One happy family. After the deal was struck in Downing Street.
By Anthony Neeson
The North’s Democratic Unionist Party’s deal with the Conservative Party, reached during talks in Downing Street, will see the DUP prop up the Tory government for the next five years.
That’s if the combined Conservative/DUP vote tally at Westminster can maintain its razor thin majority in the House of Commons.
The deal includes an extra £1 billion in public spending for Northern Ireland over two years.
The “confidence and supply” deal will see the DUP’s ten MPs support the Theresa May-led government on Brexit, the budget and national security.
Leaving Downing Street on Monday, DUP leader Arlene Foster said the extra money should make a deal between her party and Sinn Féin to reestablish the executive at Stormont more likely.
Sinn Féin, however, are still insistent that Foster cannot return as first minister as an inquiry into the RHI heating scandal is currently underway.
Most of the new money for Northern Ireland will go into infrastructure projects as well as health and education.
Mrs. Foster said the agreement would “boost the economy and invest in new infrastructure as well as investing in the future of our health and education sectors.”
British Prime Minister Theresa May, whose miscalculation in calling a snap election earlier this month has led to the alliance between the Conservatives and the DUP, said: “I welcome this agreement which will enable us to work together in the interest of the whole United Kingdom, give us the certainty we require as we embark on our departure from the European Union, and help us build a stronger and fairer society at home.

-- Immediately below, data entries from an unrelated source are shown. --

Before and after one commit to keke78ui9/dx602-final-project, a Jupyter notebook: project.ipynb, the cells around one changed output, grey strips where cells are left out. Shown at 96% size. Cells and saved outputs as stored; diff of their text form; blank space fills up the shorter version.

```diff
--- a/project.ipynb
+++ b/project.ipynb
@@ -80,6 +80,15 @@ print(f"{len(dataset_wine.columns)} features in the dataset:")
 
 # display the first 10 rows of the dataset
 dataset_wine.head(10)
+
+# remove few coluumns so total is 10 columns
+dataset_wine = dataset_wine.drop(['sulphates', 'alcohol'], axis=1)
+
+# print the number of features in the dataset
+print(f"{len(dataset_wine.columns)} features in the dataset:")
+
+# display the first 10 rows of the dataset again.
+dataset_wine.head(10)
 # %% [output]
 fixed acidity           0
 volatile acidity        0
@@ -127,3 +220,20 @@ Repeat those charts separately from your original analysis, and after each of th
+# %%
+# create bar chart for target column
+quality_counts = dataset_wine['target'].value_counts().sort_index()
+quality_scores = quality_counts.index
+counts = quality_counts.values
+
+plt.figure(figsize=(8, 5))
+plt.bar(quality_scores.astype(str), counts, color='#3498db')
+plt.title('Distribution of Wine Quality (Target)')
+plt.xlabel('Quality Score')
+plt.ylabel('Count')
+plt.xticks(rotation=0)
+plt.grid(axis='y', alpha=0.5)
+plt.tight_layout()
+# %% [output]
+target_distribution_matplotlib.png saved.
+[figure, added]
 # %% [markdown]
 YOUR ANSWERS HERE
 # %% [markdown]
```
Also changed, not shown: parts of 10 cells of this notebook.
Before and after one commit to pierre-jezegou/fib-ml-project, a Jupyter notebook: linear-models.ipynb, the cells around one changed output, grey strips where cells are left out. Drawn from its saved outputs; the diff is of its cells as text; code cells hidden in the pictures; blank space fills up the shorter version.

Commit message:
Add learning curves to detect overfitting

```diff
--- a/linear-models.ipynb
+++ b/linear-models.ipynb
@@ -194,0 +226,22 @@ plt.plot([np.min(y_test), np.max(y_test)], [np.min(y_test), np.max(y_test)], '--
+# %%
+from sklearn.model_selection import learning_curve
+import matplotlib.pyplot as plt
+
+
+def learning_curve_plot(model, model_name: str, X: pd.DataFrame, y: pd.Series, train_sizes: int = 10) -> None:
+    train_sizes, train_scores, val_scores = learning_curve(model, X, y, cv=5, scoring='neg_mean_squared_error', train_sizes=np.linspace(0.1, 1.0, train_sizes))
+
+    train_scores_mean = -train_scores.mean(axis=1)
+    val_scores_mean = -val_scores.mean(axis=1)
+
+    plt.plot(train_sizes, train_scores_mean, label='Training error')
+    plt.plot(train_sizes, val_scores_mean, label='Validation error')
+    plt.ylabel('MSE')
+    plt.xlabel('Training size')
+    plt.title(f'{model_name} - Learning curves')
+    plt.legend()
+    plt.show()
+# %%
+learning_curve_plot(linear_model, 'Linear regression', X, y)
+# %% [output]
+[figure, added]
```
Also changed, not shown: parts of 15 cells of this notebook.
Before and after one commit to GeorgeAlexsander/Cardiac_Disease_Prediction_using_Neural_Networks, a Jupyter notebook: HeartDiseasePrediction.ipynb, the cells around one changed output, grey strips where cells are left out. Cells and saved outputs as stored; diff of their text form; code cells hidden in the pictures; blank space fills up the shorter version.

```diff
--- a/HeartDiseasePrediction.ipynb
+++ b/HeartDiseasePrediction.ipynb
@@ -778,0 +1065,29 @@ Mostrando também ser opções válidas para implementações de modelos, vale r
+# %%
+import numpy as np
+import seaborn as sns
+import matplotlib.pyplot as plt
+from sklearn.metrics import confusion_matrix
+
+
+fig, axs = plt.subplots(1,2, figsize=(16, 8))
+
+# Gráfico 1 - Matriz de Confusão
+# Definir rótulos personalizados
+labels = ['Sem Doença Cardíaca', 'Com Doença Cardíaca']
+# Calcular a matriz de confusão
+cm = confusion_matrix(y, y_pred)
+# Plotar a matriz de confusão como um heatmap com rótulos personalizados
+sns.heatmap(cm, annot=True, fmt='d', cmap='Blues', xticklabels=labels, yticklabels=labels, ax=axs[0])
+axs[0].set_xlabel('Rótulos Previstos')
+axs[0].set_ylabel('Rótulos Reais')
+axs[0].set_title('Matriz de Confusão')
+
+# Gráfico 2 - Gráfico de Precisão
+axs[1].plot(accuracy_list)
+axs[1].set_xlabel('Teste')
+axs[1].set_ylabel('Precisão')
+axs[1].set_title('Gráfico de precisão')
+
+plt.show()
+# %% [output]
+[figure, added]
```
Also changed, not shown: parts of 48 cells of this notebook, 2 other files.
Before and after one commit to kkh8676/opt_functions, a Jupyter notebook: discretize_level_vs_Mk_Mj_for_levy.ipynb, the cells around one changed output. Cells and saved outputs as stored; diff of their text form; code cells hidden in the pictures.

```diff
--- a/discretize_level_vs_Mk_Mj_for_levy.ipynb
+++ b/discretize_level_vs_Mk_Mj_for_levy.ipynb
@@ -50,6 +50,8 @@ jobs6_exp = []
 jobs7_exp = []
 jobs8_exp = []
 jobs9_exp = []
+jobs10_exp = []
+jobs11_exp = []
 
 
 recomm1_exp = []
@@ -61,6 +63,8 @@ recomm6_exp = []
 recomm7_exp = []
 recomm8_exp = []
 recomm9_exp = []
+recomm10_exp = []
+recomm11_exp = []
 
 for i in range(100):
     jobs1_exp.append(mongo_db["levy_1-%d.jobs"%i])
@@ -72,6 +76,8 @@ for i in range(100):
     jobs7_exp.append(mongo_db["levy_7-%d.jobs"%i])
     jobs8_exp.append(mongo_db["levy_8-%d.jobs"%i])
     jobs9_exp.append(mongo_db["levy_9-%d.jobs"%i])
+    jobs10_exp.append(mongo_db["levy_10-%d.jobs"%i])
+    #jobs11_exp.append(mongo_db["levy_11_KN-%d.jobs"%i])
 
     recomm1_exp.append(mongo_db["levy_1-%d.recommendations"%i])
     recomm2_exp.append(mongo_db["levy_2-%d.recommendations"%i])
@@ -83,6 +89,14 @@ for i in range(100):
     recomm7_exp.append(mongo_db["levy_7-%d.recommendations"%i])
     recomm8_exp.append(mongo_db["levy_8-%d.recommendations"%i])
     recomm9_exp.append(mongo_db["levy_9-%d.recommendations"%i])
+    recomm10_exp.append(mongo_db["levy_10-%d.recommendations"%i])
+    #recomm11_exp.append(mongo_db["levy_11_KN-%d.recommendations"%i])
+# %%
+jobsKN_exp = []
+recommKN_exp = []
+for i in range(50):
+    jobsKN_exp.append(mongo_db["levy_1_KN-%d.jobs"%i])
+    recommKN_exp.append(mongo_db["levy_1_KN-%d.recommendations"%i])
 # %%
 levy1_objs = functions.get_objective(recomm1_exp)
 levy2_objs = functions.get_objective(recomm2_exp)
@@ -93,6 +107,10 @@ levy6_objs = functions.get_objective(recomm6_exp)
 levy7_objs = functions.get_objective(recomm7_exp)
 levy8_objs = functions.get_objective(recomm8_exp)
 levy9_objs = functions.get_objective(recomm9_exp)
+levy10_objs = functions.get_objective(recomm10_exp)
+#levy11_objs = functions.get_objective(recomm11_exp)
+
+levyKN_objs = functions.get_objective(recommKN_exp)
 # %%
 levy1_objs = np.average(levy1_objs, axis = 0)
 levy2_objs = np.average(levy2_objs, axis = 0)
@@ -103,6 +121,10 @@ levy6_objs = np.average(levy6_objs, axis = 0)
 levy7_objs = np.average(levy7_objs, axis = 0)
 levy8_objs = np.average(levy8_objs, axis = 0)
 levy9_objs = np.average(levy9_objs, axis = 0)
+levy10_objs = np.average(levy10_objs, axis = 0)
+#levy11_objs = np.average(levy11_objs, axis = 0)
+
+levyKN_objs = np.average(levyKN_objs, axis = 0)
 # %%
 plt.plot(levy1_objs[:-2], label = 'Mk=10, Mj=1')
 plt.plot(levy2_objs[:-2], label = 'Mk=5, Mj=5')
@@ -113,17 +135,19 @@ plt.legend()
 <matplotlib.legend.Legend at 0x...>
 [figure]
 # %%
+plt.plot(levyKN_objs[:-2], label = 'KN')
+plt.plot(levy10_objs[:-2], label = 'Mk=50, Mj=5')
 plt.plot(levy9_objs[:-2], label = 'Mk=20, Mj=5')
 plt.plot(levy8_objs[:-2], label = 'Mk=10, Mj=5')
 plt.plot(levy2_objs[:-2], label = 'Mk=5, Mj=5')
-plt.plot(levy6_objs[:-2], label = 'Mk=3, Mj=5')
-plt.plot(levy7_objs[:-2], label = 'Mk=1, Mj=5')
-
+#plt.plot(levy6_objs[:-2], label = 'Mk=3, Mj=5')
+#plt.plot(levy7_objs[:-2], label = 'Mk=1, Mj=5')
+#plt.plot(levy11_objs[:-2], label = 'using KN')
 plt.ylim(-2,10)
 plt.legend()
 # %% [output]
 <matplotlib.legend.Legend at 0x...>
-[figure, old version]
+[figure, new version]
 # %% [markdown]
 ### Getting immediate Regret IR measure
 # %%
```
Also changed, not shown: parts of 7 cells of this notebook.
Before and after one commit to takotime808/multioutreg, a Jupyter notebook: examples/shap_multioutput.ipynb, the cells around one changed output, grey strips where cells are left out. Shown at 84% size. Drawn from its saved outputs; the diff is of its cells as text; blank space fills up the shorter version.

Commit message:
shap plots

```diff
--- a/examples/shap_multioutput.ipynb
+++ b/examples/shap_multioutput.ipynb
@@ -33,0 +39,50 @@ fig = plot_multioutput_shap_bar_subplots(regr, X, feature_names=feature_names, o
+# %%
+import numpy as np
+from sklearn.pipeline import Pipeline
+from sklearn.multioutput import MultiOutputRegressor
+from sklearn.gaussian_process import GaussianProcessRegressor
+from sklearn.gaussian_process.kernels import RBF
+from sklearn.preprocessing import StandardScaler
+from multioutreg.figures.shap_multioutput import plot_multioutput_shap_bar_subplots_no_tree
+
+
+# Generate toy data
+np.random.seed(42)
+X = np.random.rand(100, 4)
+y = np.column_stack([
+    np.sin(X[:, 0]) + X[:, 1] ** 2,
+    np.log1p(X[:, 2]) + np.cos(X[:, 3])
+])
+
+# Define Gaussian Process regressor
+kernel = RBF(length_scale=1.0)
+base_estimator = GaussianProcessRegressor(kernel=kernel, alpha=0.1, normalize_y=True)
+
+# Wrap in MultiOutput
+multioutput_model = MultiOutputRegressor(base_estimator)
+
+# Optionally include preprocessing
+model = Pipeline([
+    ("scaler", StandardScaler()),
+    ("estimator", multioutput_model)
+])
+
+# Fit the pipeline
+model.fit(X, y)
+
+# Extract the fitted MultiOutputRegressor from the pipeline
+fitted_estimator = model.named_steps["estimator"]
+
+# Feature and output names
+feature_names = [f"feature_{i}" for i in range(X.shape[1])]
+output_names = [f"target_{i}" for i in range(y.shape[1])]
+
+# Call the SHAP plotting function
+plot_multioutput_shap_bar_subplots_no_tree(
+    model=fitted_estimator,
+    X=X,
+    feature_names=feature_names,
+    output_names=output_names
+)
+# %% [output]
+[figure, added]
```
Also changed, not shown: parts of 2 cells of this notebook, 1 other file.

In the interests of transparency, the full terms of this agreement have been published.”
May said the DUP and the Tories "share many values" and the agreement was "a very good one.”
Speaking about the talks that are now taking place in Belfast, she added: “Her Majesty’s Government will continue to do everything we can to work with the parties in Northern Ireland, alongside the Irish government, to bring back a strong voice at Stormont (the deadline is Thursday, June 29) for a positive future for everyone in Northern Ireland.”
However, reaction among other North parties was focused more on Brexit than the Downing Street billion.
Sinn Féin president Gerry Adams said: “The price of today’s DUP-Tory deal is DUP support for continued Tory Austerity and cuts to public services.
“It provides a blank check for a Tory Brexit, which threatens the Good Friday Agreement."
SDLP leader Colum Eastwood said: "The Tories may have bought the DUP but we will continue to be vocal opponents of the hard Brexit juggernaut that is barreling down the line.
"People in Northern Ireland voted to defend our position in Europe, we will not quietly acquiesce to a Tory Brexit."